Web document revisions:
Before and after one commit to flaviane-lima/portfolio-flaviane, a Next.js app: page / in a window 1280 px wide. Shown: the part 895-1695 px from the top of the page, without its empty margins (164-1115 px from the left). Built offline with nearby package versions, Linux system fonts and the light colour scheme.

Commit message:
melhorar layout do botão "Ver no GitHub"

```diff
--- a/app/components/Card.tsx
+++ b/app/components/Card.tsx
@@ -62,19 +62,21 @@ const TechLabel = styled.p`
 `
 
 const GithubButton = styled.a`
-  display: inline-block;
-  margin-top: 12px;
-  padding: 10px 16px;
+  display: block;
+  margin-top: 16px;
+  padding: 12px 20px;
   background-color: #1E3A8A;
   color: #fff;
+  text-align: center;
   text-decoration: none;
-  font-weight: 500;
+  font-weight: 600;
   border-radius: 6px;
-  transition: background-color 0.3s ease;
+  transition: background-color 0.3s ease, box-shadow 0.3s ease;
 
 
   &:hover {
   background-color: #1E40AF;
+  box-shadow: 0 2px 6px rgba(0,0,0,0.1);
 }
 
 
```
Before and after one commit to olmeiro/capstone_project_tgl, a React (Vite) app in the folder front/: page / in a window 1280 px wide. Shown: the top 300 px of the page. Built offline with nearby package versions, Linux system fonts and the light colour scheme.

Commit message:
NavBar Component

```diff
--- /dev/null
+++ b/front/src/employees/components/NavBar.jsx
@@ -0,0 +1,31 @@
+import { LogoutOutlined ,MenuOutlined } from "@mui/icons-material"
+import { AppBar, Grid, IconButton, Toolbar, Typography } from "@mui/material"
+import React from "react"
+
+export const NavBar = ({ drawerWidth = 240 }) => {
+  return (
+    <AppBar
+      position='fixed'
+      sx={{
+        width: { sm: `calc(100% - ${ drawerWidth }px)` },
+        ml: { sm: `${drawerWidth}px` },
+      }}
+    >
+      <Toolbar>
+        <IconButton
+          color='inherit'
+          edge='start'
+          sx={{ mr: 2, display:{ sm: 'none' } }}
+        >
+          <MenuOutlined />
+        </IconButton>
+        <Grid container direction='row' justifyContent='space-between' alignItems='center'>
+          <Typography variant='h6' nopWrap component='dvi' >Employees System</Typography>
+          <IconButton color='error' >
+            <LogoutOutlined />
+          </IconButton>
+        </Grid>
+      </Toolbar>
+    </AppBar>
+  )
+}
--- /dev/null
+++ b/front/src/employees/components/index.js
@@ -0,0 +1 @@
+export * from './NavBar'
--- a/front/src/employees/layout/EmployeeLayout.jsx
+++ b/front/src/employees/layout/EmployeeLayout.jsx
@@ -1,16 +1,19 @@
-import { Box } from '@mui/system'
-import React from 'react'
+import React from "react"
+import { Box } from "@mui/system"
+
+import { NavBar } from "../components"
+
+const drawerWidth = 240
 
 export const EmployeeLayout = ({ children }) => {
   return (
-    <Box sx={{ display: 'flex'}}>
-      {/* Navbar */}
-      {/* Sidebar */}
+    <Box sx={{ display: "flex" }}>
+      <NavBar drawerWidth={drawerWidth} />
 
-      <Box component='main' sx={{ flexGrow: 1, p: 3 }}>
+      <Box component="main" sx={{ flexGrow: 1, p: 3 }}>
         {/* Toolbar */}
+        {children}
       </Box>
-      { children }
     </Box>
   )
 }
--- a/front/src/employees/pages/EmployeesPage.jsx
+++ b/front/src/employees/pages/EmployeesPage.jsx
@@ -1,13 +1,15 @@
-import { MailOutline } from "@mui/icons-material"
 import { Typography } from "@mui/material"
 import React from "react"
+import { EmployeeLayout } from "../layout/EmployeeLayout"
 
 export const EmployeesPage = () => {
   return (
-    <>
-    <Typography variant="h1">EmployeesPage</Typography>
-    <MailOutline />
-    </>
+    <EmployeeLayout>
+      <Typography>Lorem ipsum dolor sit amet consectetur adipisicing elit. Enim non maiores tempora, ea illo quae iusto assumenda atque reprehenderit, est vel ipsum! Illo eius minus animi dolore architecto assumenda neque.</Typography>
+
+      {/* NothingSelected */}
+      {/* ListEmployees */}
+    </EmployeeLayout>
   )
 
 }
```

Exercise goal: Print out all the entries above exactly.

Result for this task:
Before and after one commit to flaviane-lima/portfolio-flaviane, a Next.js app: page / in a window 1280 px wide. Shown: the part 895-1695 px from the top of the page, without its empty margins (164-1115 px from the left). Built offline with nearby package versions, Linux system fonts and the light colour scheme.

Commit message:
melhorar layout do botão "Ver no GitHub"

```diff
--- a/app/components/Card.tsx
+++ b/app/components/Card.tsx
@@ -62,19 +62,21 @@ const TechLabel = styled.p`
 `
 
 const GithubButton = styled.a`
-  display: inline-block;
-  margin-top: 12px;
-  padding: 10px 16px;
+  display: block;
+  margin-top: 16px;
+  padding: 12px 20px;
   background-color: #1E3A8A;
   color: #fff;
+  text-align: center;
   text-decoration: none;
-  font-weight: 500;
+  font-weight: 600;
   border-radius: 6px;
-  transition: background-color 0.3s ease;
+  transition: background-color 0.3s ease, box-shadow 0.3s ease;
 
 
   &:hover {
   background-color: #1E40AF;
+  box-shadow: 0 2px 6px rgba(0,0,0,0.1);
 }
 
 
```
Before and after one commit to olmeiro/capstone_project_tgl, a React (Vite) app in the folder front/: page / in a window 1280 px wide. Shown: the top 300 px of the page. Built offline with nearby package versions, Linux system fonts and the light colour scheme.

Commit message:
NavBar Component

```diff
--- /dev/null
+++ b/front/src/employees/components/NavBar.jsx
@@ -0,0 +1,31 @@
+import { LogoutOutlined ,MenuOutlined } from "@mui/icons-material"
+import { AppBar, Grid, IconButton, Toolbar, Typography } from "@mui/material"
+import React from "react"
+
+export const NavBar = ({ drawerWidth = 240 }) => {
+  return (
+    <AppBar
+      position='fixed'
+      sx={{
+        width: { sm: `calc(100% - ${ drawerWidth }px)` },
+        ml: { sm: `${drawerWidth}px` },
+      }}
+    >
+      <Toolbar>
+        <IconButton
+          color='inherit'
+          edge='start'
+          sx={{ mr: 2, display:{ sm: 'none' } }}
+        >
+          <MenuOutlined />
+        </IconButton>
+        <Grid container direction='row' justifyContent='space-between' alignItems='center'>
+          <Typography variant='h6' nopWrap component='dvi' >Employees System</Typography>
+          <IconButton color='error' >
+            <LogoutOutlined />
+          </IconButton>
+        </Grid>
+      </Toolbar>
+    </AppBar>
+  )
+}
--- /dev/null
+++ b/front/src/employees/components/index.js
@@ -0,0 +1 @@
+export * from './NavBar'
--- a/front/src/employees/layout/EmployeeLayout.jsx
+++ b/front/src/employees/layout/EmployeeLayout.jsx
@@ -1,16 +1,19 @@
-import { Box } from '@mui/system'
-import React from 'react'
+import React from "react"
+import { Box } from "@mui/system"
+
+import { NavBar } from "../components"
+
+const drawerWidth = 240
 
 export const EmployeeLayout = ({ children }) => {
   return (
-    <Box sx={{ display: 'flex'}}>
-      {/* Navbar */}
-      {/* Sidebar */}
+    <Box sx={{ display: "flex" }}>
+      <NavBar drawerWidth={drawerWidth} />
 
-      <Box component='main' sx={{ flexGrow: 1, p: 3 }}>
+      <Box component="main" sx={{ flexGrow: 1, p: 3 }}>
         {/* Toolbar */}
+        {children}
       </Box>
-      { children }
     </Box>
   )
 }
--- a/front/src/employees/pages/EmployeesPage.jsx
+++ b/front/src/employees/pages/EmployeesPage.jsx
@@ -1,13 +1,15 @@
-import { MailOutline } from "@mui/icons-material"
 import { Typography } from "@mui/material"
 import React from "react"
+import { EmployeeLayout } from "../layout/EmployeeLayout"
 
 export const EmployeesPage = () => {
   return (
-    <>
-    <Typography variant="h1">EmployeesPage</Typography>
-    <MailOutline />
-    </>
+    <EmployeeLayout>
+      <Typography>Lorem ipsum dolor sit amet consectetur adipisicing elit. Enim non maiores tempora, ea illo quae iusto assumenda atque reprehenderit, est vel ipsum! Illo eius minus animi dolore architecto assumenda neque.</Typography>
+
+      {/* NothingSelected */}
+      {/* ListEmployees */}
+    </EmployeeLayout>
   )
 
 }
```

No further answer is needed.